Rogues, scandals and the Church of Baseball: S&R honors Babe Ruth

Walt Whitman once said, “I see great things in baseball. It’s our game, the American game. It will repair our losses and be a blessing to us.” You could look it up. – Annie Savoy

I’ll promise to go easier on drinking and to get to bed earlier, but not for you, fifty thousand dollars, or two-hundred and fifty thousand dollars will I give up women. They’re too much fun. – Babe Ruth

Today is Opening Day for America’s Pastime, and to mark the occasion S&R honors our newest Scrogue, George Herman Ruth. The Bambino. The Sultan of Swat.

The Babe. Continue reading

2007 in Review, pt. 4: The agony of defeat…

Hi, and welcome to day four of our 2007 review. Today’s topic – the year in sports. And what a year it was – great competition, exciting on-field action, outstanding team accomplishments, and all of it trumped by off-field drama.

Barry B*nds: The real homerun king is Hank Aaron, and don’t you forget it. It wasn’t a pretty summer in sports, and the ugliest of the ugly was this roided-up icon of arrogance and entitlement. He may go to jail and he may not, but rest assured, nobody is ever going to write a Field of Dreams-style epic about him. Let this be a lesson, kids – flaxseed oil is for losers.

In other news, some of Barry B*nds supporters called our anti-Barry hatred racism. Hank Aaron was reportedly stunned to learn that he’s been white all these years. Continue reading

Alex Rodriguez's relationship with Yankees replicates his marriage

The foundation for Alex Rodriguez’s new contract was poured two weeks ago — 10 years at $275 million. As if that weren’t already enough to start his own nation (the Republic of Rodriguez? A-Rodriana?), on Sunday the infrastructure for his five $6 million bonuses was erected.

While the nature of the incentives wasn’t divulged, it’s believed they’d kick in when he ties each of the five players ahead of him on the all-time home run list — Willie Mays, Babe Ruth, Hank Aaron and Barry Bonds –- and passes the last.

A few weeks ago, Sports Illustrated’s Lee Jenkins wrote: “Rodriguez tried to sum up the tenor of negotiations, which sound more like ongoing couples therapy: ‘During these healthy discussions, both sides were able to share honest feelings and hopes with one another.'”

A-Rod, despite his macho name, is baseball’s Sensitive Boy. But the words in the statement Jenkins quoted might have been put in his mouth by who the New York Post describes as his “long-suffering wife,” Cynthia. Continue reading

AAA-Rod is bigger than the game

It’s always confusing to sports fans, and not a little disappointing, when they encounter great talents with second-rate character. Bobby Knight is a legendary coach but a serial bully who has, on many occasions, deserved a righteous public ass-whipping. Barry Bonds was gifted with first-ballot Hall of Fame skills, but has destroyed his reputation forever thanks to a little problem with the flaxseed oil.
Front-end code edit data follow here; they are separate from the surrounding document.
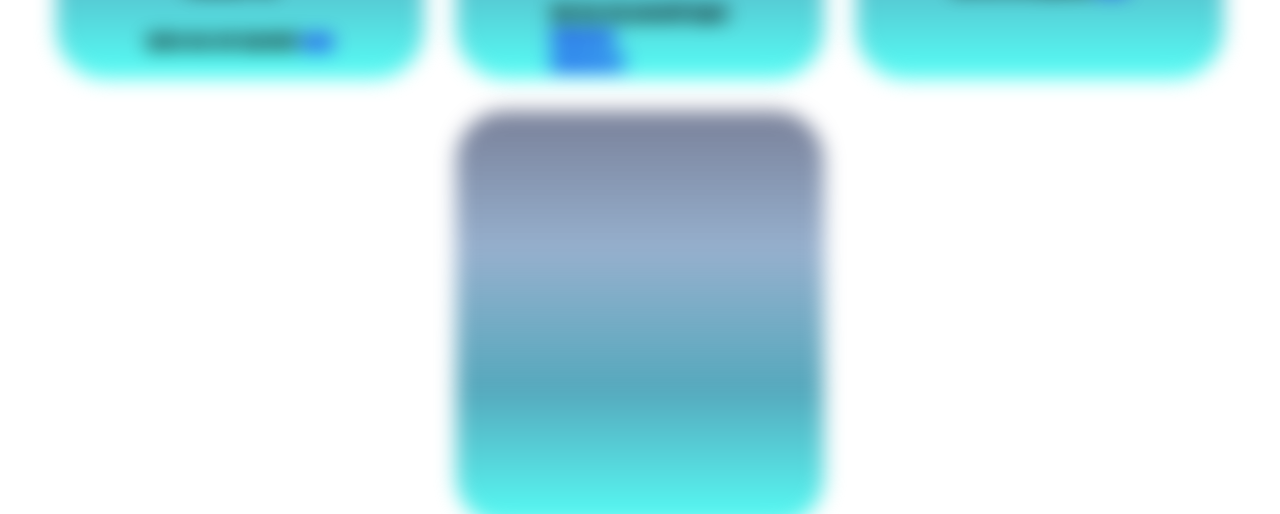
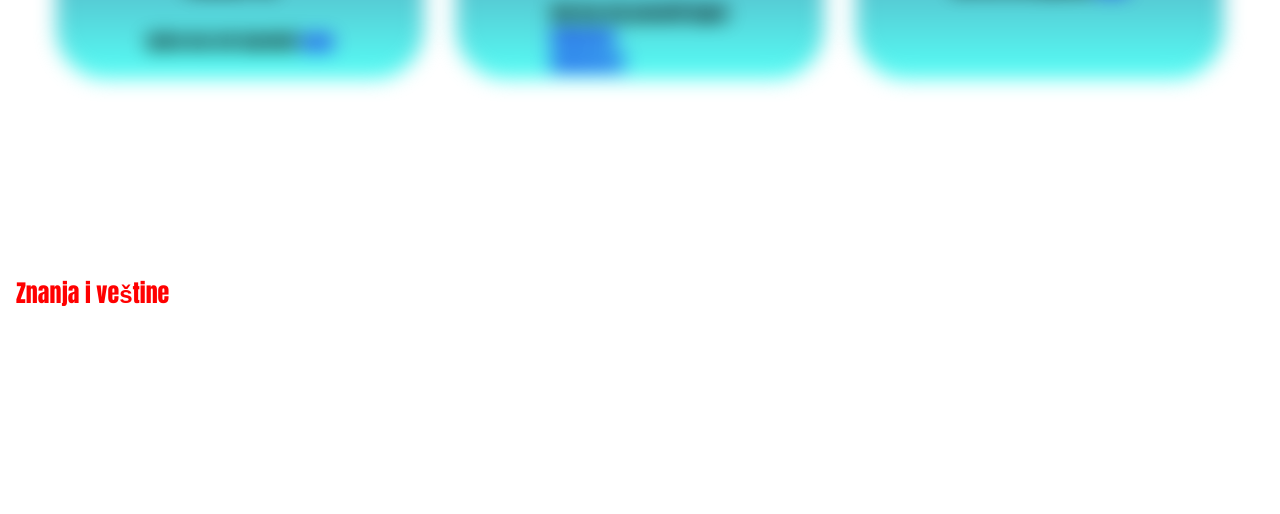
Before and after one commit to stankoris/stankorisimic, a plain HTML site: page index.html in a window 1280 px wide. Shown: the part 3326-3840 px from the top of the page. Drawn offline with Linux system fonts and the light colour scheme.

Commit message:
zakomentarisan jedan

```diff
--- a/index.html
+++ b/index.html
@@ -168,9 +168,9 @@
                     <p class="projectsLowerText">Kod možete pogledati <a target="_blank" href="https://github.com/stankoris/MedicalAssistant">ovde</a></p>
                 </div>
 
-                <div class="projects laundryRoom">
+                <!-- <div class="projects laundryRoom">
 
-                </div>
+                </div>  -->
             </div>
         </section>
 
```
And now we have Alex Rodriguez, who the other night cemented his standing as baseball’s newest king-hell punk. It’s a shame, because he’s probably the greatest player alive (at least, the greatest player between the dates of April 1 and September 30). For those who might have forgotten, let’s review some of A-Rod’s more celebrated Bush League moments. Continue reading

Great week in baseball history
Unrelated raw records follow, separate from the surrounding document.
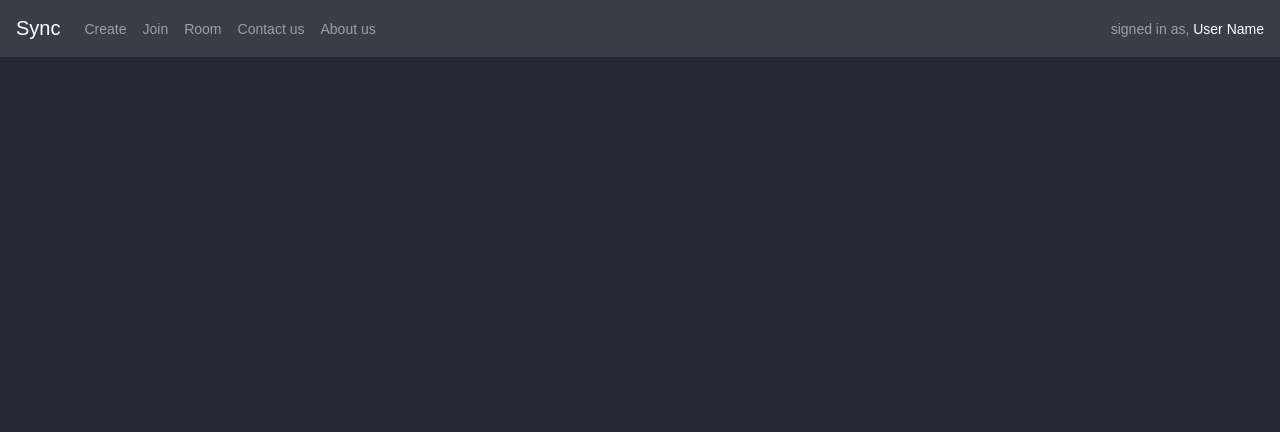
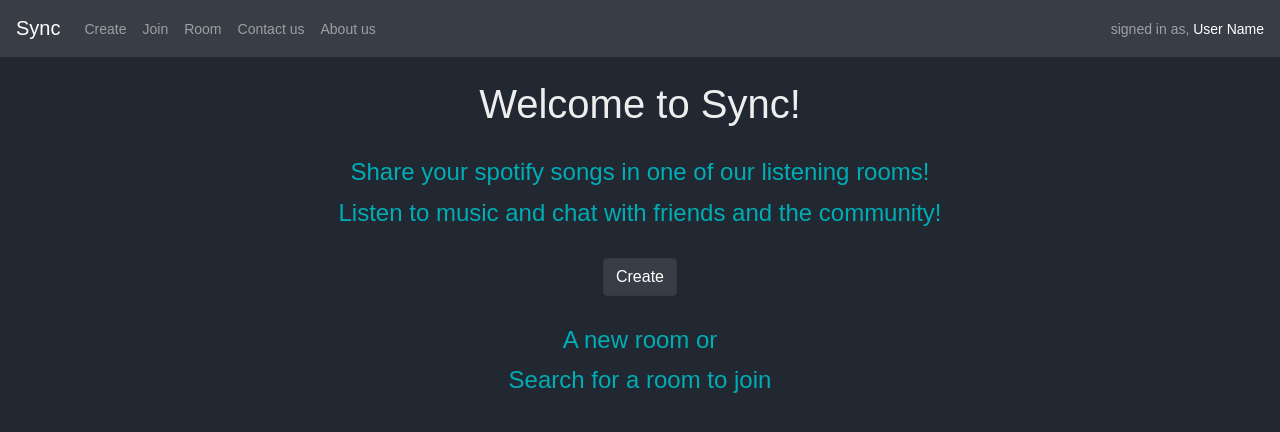
Before and after one commit to bkfetner/Sync-with-Spotify, a React (Create React App) app in the folder application/frontend/: page /Home in a window 1280 px wide. Shown: the top 432 px of the page. Built offline with nearby package versions, Linux system fonts and the light colour scheme.

Commit message:
Renamed Search.jsx to Home.jsx and fixed appropriate references

```diff
--- a/application/frontend/src/App.js
+++ b/application/frontend/src/App.js
@@ -1,6 +1,6 @@
 import React, { Component } from "react";
 import Landing from "./components/Landing";
-import Search from "./components/Search";
+import Home from "./components/Home";
 import Modal from "./components/Modal";
 import Create from "./components/Create";
 import Join from "./components/Join";
@@ -19,7 +19,7 @@ class App extends React.Component {
         <div>
           <NavBar />
           <Switch>
-            <Route path="/Search" exact component={Search} />
+            <Route path="/Home" exact component={Home} />
             <Route path="/Create" exact component={Create} />
             <Route path="/Join" exact component={Join} />
             <Route path="/Room" exact component={Room} />
--- a/application/frontend/src/components/Search.jsx
+++ b/application/frontend/src/components/Home.jsx
@@ -3,7 +3,7 @@ import { Form, Input, Button, Checkbox } from "antd";
 import { Link } from "react-router-dom";
 import Axios from "axios";
 
-const Search = () => {
+const Home = () => {
   const [roomName, setRoomName] = useState();
   const [roomGenre, setGenre] = useState();
 
@@ -109,4 +109,4 @@ const Search = () => {
   );
 };
 
-export default Search;
+export default Home;
--- a/application/frontend/src/components/Landing.jsx
+++ b/application/frontend/src/components/Landing.jsx
@@ -1,32 +1,45 @@
-import React, { Component, useState, Box, Flex, ImageBackground, View, Text } from "react";
+import React, {
+  Component,
+  useState,
+  Box,
+  Flex,
+  ImageBackground,
+  View,
+  Text,
+} from "react";
 import { Form, Input, Checkbox } from "antd";
 import { Link } from "react-router-dom";
 import Axios from "axios";
-import { CardDeck, Button, Container } from "react-bootstrap"
-import Background from '../assets/bg.jpg';
+import { CardDeck, Button, Container } from "react-bootstrap";
+import Background from "../assets/bg.jpg";
 import { Header } from "antd/lib/layout/layout";
-import FAQ from './FAQ'
-import '../css/Landing.css'
+import FAQ from "./FAQ";
+import "../css/Landing.css";
 
 const Landing = () => {
   return (
     <div>
       <figure className="position-relative">
-      <img src={Background} alt="bg" className="img-fluid" style={{ filter: 'brightness(30%)', width: '100%', height: '740px' }} />
-      <figcaption className='banner'>
-        Welcome to Sync!
-        </figcaption>
-      <figcaption className='subtext1'>
-        Share your spotify songs in one of our listening rooms!<br />
+        <img
+          src={Background}
+          alt="bg"
+          className="img-fluid"
+          style={{ filter: "brightness(30%)", width: "100%", height: "740px" }}
+        />
+        <figcaption className="banner">Welcome to Sync!</figcaption>
+        <figcaption className="subtext1">
+          Share your spotify songs in one of our listening rooms!
+          <br />
           Listen to music and chat with friends and the community!
         </figcaption>
-      <figcaption className='landingButton'>
+        <figcaption className="landingButton">
           <Button
-          href="/Search"
+            href="/Home"
             class="btn btn-dark sync-button-color"
             style={{ marginBottom: "30px" }}
-          size='lg'
-        >Log in with Spotify
+            size="lg"
+          >
+            Log in with Spotify
           </Button>
         </figcaption>
       </figure>
--- a/application/frontend/src/components/navbar.jsx
+++ b/application/frontend/src/components/navbar.jsx
@@ -6,7 +6,7 @@ const NavBar = () => {
   return (
     <div>
       <Navbar bg="dark" variant="dark" className="bg-dark-sync" fixed="top">
-        <Navbar.Brand href="/Search">Sync</Navbar.Brand>
+        <Navbar.Brand href="/Home">Sync</Navbar.Brand>
         <Nav className="mr-auto">
           <Nav.Link href="/Create">Create</Nav.Link>
           <Nav.Link href="/Join">Join</Nav.Link>
```
Lines whose indentation alone changed are shown as unchanged.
We’ve seen some major historical moments in baseball in the last few days.

First, Alex Rodriguez became the youngest man to hit the 500-homerun mark, doing so at 32 years and eight days old. There are no guarantees that he’ll break Hank Aaron’s all-time mark of 755 taters, but even if he never plays another game it’s a remarkable accomplishment.
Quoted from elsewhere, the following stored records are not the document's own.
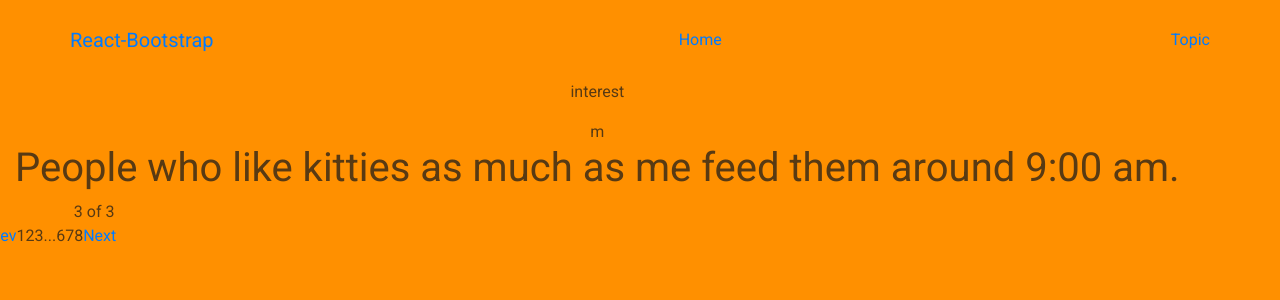
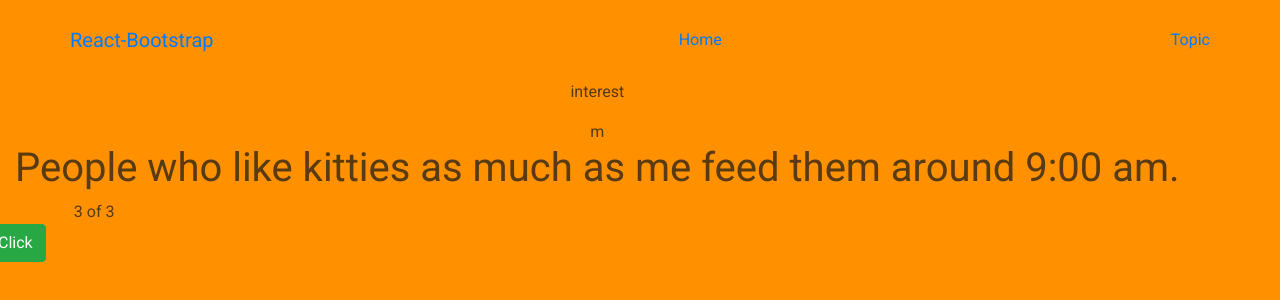
Before and after one commit to Air2air/ReactPagination, a React (Create React App) app: page /#/topic in a window 1280 px wide. Shown: the top 300 px of the page. Built offline with nearby package versions, Linux system fonts and the light colour scheme.

Commit message:
Next click without pagination

```diff
--- a/src/pages/topic.js
+++ b/src/pages/topic.js
@@ -1,11 +1,19 @@
 import React, { useState, useEffect } from "react";
+import { useHistory } from 'react-router-dom';
 import ReactPaginate from "react-paginate";
 import Layout from "../components/layout/layout";
-import { Row, Col } from "react-bootstrap";
+import { Row, Col, Button } from "react-bootstrap";
 
 //import "./App.css";
 
 function Topic() {
+
+
+  const history = useHistory();
+
+
+
+
   const [currentPage, setCurrentPage] = useState(0);
   const [profiles, setProfile] = useState([]);
   const singleUserProfile = useState();
@@ -27,8 +35,12 @@ function Topic() {
   const pageCount = Math.ceil(profiles.length / PER_PAGE);
   const foundPageData = singleUserProfile.slice(offset, offset + PER_PAGE);
 
+  // function handlePageClick({ selected: selectedPage }) {
+  //   setCurrentPage(selectedPage);
+  // }
+
   function handlePageClick({ selected: selectedPage }) {
-    setCurrentPage(selectedPage);
+    setCurrentPage(currentPage + 1);
   }
 
   let japaToHome = () => {
@@ -70,19 +82,9 @@ function Topic() {
       </Row>
       <Row>
       <div id="paginate">
-        {
-          <ReactPaginate
-            previousLabel={buttonLabelPrevious}
-            nextLabel={buttonLabelNext}
-            pageCount={pageCount}
-            onPageChange={handlePageClick}
-            containerClassName={"pagination"}
-            previousLinkClassName={"pagination__link"}
-            nextLinkClassName={"pagination__link"}
-            disabledClassName={"pagination__link--disabled"}
-            activeClassName={"pagination__link--active"}
-          />
-        }
+
+      <Button variant="btn btn-success" onClick={(handlePageClick)}>Click </Button>
+
       </div>
       </Row>
     </Layout>
```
Next, Mets lefty Tom Glavine became the latest pitcher (and maybe the last) to win 300 games. The way the game is played and managed these days, a 15-win season is a big deal, and doing it 20 times is just about unthinkable.

Two very big moments. Two great players. And now, listen to me carefully: during this historical stretch of days, nothing … else … happened. Got it? Good.